Prof. Holly Watkins (Eastman School of Music, University of Rochester)

“On Not Letting Sounds Be Themselves”

Taking biosemiotics as its point of departure, this paper argues that the modernist notion of “sounds themselves” (developed by nature-loving composers such as John Cage and John Luther Adams) articulates not closeness to nature but distance from it. The paper charts alternative common ground between music and natural sound based on the semiotic character of both.

March 18

Prof. Thomas Irvine (University of Southampton)

“A.B. Marx, Hegel and the Challenge of Chinese Music History"

Friedrich Hegel is credited with providing the theory to go with the idea that history is like a river flowing towards a better present. This talk examines how this worked in the emerging field of music history in the first decades of the nineteenth century using the problem of Western narratives of Chinese music history as an example. I will trace the development of a perspective implied in Johann Nikolaus Forkel’s fundamental rejection of Chinese music in the 1780s towards A.B. Marx's article on Chinese music in Schilling’s Universal-Lexikon der Tonkunst. Marx, better known for his writings on Beethoven and musical form than for his interest in global music history, is strangely ambivalent about China. The important place of music to Chinese statecraft, for instance, wins his undivided respect. Nonetheless, Marx’s writings on China are an important early statement of the Hegelian position that Western music history is the ‘right path.’ At the conclusion of this talk I reflect on the extent to which our own practice—as historians, music historians and ethnomusicologists—still reflects this (untenable) position.

Lecture co-sponsored by the Confucius Institute of the University of Michigan.

This lecture is co-sponsored by the Confucius Institute of the University of Michigan.

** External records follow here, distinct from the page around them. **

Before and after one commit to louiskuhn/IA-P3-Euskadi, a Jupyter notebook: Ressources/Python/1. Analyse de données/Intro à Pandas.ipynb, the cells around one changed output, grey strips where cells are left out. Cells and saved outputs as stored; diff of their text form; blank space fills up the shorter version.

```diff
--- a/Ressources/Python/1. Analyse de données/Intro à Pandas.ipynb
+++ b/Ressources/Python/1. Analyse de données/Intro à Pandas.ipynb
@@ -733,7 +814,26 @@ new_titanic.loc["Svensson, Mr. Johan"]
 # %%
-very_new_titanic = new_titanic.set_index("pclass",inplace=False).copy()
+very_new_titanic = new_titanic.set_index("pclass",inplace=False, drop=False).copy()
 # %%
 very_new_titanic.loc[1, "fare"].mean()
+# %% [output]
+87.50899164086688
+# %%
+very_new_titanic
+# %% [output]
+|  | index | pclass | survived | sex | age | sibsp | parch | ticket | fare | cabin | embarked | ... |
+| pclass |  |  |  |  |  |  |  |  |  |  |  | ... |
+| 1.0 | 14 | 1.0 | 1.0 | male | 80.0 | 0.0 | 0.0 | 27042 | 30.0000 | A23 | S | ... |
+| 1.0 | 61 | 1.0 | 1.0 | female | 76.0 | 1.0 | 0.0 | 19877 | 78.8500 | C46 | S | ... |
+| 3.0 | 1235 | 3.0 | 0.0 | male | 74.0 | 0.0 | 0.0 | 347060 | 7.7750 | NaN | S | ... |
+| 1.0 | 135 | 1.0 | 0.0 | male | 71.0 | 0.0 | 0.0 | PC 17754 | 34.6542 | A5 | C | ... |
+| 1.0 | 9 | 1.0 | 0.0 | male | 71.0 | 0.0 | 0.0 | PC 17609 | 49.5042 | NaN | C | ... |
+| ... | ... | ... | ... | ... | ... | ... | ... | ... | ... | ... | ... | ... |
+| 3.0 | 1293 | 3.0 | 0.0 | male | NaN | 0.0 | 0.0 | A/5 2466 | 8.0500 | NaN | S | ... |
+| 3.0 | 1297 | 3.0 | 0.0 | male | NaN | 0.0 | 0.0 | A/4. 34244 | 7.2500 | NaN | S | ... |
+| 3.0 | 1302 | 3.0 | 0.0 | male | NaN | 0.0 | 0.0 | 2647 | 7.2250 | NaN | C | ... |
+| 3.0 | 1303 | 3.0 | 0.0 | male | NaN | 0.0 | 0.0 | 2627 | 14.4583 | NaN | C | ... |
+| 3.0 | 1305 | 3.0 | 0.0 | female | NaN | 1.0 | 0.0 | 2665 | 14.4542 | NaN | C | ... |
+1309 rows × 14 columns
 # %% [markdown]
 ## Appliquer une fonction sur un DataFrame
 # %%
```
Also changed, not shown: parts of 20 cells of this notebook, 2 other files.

April 8

Prof. Jane Bernstein (Tufts University)

“Spectacular Matters and Print Culture: Cavalieri’s Rappresentatione di anima et di corpo"

Of all Italian music publications, Rappresentatione di anima e di corpo (1600) was by far the most innovative and extravagant music edition printed up to that time. Its composer, Emilio de’ Cavalieri was an aristocrat, who, like Gesualdo, defied conventions of his time. Much has been written about the place of Cavalieri’s music drama with regard to the history of opera, oratorio, and the new recitative style, but other important aspects of this revolutionary score have been overlooked, in particular the novelty of the edition itself. This paper will focus on the materiality of the music print; it will also explore the importance of the print medium as a tool to broadcast not only the music, but also significant elements of the production and spectacle.

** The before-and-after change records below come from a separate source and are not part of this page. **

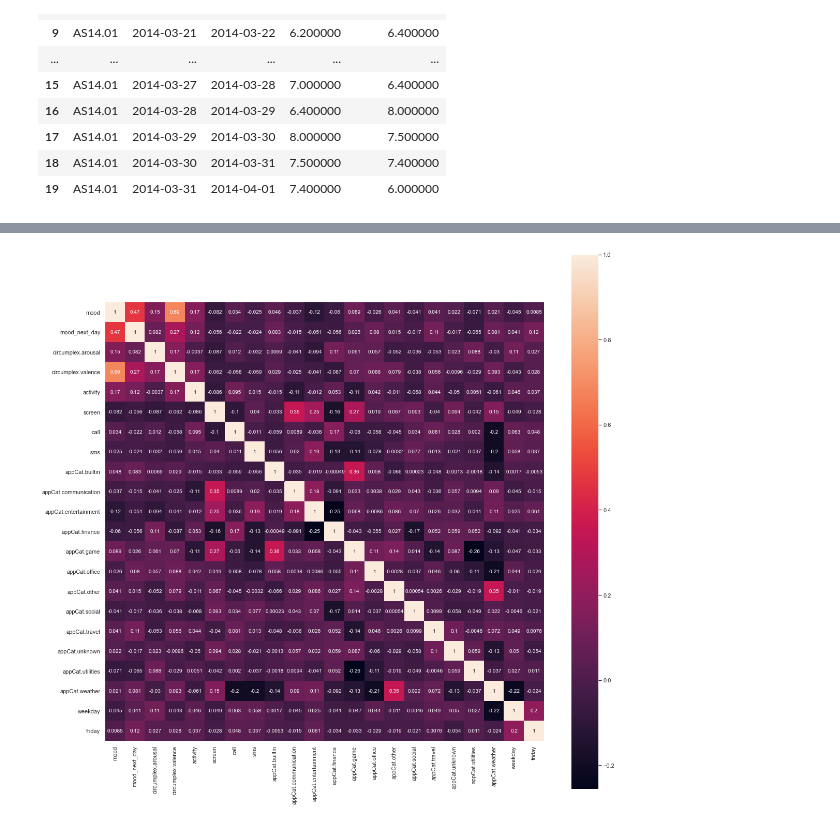
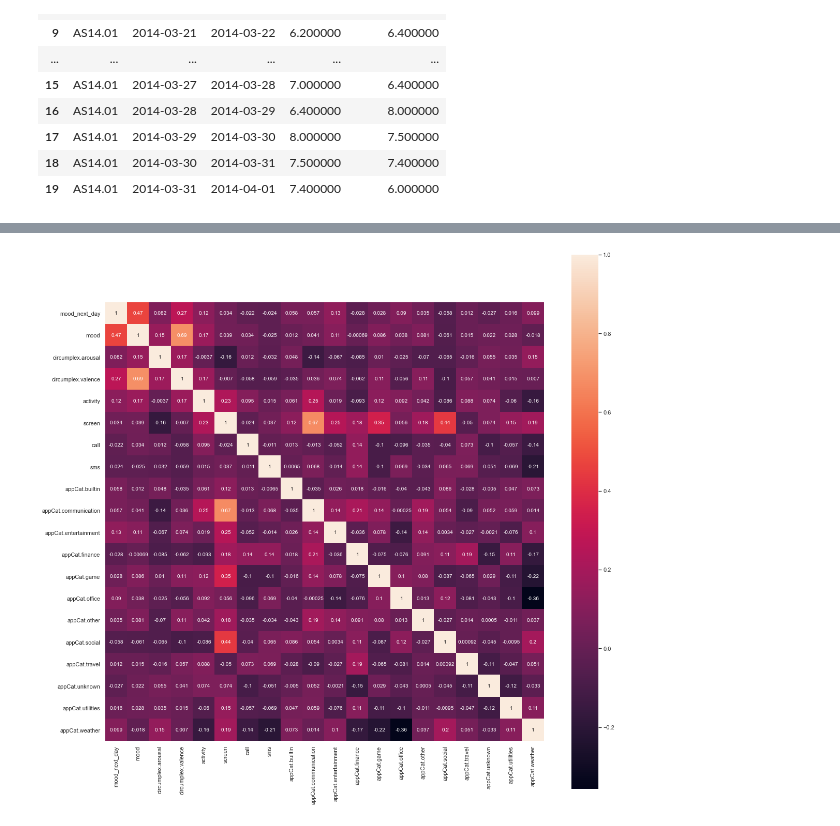
Before and after one commit to susymaijer/DMT, a Jupyter notebook: DM.ipynb, the cells around one changed output, grey strips where cells are left out. Cells and saved outputs as stored; diff of their text form; code cells hidden in the pictures.

```diff
--- a/DM.ipynb
+++ b/DM.ipynb
@@ -478,7 +406,16 @@ df['appCat.utilities']=df3['daily average'].astype(float)
-# %%
-#Add appCat.weather
-df3 = df.loc[df['variable'] == 'appCat.weather']
-df['appCat.weather']=df3['daily average'].astype(float)
+# %%
+variables_to_average = ['mood', 'circumplex.arousal', 'circumplex.valence', 'activity']
+variables_to_sum = ['screen', 'call', 'sms', 'appCat.builtin', 'appCat.communication', 'appCat.entertainment',
+                   'appCat.finance', 'appCat.game', 'appCat.office','appCat.other', 'appCat.social', 'appCat.travel',
+                   'appCat.unknown', 'appCat.utilities', 'appCat.weather']
+
+for var in variables_to_average:
+    df3 = df.loc[df['variable'] == var]
+    df[var]=df3['daily average'].astype(float)
+
+for var in variables_to_sum:
+    df3 = df.loc[df['variable'] == var]
+    df[var]=df3['daily sum'].astype(float)
 # %%
 df
 # %% [output]
@@ -699,9 +636,3 @@ df_new[['id', 'time', 'next_day', 'mood', 'mood_next_day']].head(20)
 | 17 | AS14.01 | 2014-03-29 | 2014-03-30 | 8.000000 | 7.500000 |
 | 18 | AS14.01 | 2014-03-30 | 2014-03-31 | 7.500000 | 7.400000 |
 | 19 | AS14.01 | 2014-03-31 | 2014-04-01 | 7.400000 | 6.000000 |
-# %%
-df_new.loc[df_new['time'].dt.dayofweek < 5, 'weekday'] = 1
-df_new.loc[df_new['time'].dt.dayofweek > 5, 'weekday'] = 0
-df_new.loc[df_new['time'].dt.dayofweek == 4, 'friday'] = 1
-df_new.loc[df_new['time'].dt.dayofweek != 4, 'friday'] = 0
-df_new
@@ -722,16 +639,14 @@ df_new
-# %%
-df_new.drop(labels=['next_day'], axis=1,inplace = True)
 # %%
 # reorder
 mood_next_day = df_new['mood_next_day']
 df_new.drop(labels=['mood_next_day'], axis=1,inplace = True)
-df_new.insert(3, 'mood_next_day', mood_next_day)
+df_new.insert(2, 'mood_next_day', mood_next_day)
 
 # corr
 cols = df_new.columns
 corrmat = df_new[cols].corr()
 fig, ax = plt.subplots(figsize=(19,19))
 sns.heatmap(corrmat, square=True, annot=True, ax = ax)
 fig.savefig('lala.png')
 # %% [output]
-[figure, old version]
+[figure, new version]
```
Also changed, not shown: parts of 33 cells of this notebook, 3 other files.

Past Musicology Lectures


Interdisciplinary Music Forum

IMF is a Rackham Interdisciplinary Workshop that fosters conversation among faculty and graduate students who work with music in their research. Lectures are open to all, and workshops are intended for graduate students. For more information, please contact Patrick Parker ( or Leah Weinberg (Musicology;



main navigation bar - top row

main navigation bar - bottom row

Photography Credits:

U-M Photo Services

Joe Welsh

Peter Smith

David Smith

Glen Behring

Tom Bower